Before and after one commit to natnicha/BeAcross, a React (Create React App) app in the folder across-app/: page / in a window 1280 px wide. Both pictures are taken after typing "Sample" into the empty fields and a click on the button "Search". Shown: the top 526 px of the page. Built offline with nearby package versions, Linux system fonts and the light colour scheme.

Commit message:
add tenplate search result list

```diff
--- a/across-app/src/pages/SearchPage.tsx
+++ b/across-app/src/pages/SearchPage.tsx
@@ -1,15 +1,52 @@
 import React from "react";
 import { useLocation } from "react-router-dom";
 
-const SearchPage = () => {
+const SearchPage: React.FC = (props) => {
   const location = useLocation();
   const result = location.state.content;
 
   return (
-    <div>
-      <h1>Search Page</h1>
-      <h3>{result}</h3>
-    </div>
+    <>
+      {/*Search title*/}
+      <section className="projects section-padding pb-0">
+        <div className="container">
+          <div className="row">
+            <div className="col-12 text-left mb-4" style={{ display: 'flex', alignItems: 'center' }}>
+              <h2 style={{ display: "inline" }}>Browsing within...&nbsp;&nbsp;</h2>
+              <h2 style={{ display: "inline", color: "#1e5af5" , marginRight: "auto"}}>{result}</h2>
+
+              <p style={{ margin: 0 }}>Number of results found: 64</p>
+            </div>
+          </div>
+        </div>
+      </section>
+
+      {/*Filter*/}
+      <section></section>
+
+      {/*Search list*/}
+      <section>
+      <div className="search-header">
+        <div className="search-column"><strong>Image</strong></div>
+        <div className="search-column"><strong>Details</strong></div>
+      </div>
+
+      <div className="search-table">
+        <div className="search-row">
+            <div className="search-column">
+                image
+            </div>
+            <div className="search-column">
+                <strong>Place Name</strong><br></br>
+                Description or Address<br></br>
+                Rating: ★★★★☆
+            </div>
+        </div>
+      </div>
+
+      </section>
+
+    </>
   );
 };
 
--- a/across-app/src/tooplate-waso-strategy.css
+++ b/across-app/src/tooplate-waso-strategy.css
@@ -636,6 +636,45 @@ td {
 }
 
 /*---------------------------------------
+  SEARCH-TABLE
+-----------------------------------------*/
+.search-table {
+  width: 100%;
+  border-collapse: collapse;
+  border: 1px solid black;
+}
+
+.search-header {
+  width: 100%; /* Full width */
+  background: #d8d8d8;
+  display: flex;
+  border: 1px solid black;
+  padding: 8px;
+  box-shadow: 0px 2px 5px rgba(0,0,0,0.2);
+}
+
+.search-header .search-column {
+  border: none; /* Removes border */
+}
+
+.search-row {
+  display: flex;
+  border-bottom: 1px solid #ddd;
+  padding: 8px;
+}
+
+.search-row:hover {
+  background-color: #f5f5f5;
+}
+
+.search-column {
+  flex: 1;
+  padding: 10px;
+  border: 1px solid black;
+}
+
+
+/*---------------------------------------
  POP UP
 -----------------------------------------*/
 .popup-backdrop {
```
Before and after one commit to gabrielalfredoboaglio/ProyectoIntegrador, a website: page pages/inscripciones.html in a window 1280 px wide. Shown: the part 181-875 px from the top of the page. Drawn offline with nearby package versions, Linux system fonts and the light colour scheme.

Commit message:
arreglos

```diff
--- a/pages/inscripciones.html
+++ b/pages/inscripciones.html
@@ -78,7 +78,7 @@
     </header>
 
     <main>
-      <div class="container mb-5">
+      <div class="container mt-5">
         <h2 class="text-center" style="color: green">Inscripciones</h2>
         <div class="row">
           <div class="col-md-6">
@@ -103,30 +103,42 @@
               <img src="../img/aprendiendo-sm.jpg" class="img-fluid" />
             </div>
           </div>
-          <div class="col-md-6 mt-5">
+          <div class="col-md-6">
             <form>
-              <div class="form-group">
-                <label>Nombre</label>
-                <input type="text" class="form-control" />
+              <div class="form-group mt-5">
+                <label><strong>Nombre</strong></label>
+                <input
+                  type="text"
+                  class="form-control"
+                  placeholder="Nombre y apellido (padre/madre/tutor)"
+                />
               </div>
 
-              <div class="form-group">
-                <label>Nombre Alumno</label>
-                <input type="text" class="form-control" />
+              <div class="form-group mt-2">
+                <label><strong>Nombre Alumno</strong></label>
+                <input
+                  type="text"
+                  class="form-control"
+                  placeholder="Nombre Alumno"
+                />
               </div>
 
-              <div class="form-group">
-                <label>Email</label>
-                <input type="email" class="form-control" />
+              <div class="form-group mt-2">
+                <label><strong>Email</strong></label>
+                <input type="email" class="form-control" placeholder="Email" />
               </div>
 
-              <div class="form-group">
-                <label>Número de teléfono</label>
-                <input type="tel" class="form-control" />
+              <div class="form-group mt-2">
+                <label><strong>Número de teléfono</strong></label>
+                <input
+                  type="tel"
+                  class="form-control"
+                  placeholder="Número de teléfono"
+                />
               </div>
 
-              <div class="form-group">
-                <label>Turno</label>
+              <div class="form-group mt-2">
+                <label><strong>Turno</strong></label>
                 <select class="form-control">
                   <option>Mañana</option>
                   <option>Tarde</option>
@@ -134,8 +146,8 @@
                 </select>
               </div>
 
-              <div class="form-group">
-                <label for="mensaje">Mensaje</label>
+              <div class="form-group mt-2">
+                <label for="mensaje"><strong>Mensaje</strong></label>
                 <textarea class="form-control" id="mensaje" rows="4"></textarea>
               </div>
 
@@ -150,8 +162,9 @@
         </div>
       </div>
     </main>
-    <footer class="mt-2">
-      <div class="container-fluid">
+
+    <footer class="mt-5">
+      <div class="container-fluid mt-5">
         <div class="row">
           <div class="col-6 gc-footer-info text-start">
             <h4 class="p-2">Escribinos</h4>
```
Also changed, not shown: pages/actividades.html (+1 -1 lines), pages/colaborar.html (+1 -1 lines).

Assignment: Return solely the count of lines in the data above in which the word "type" occurs.

Response: 8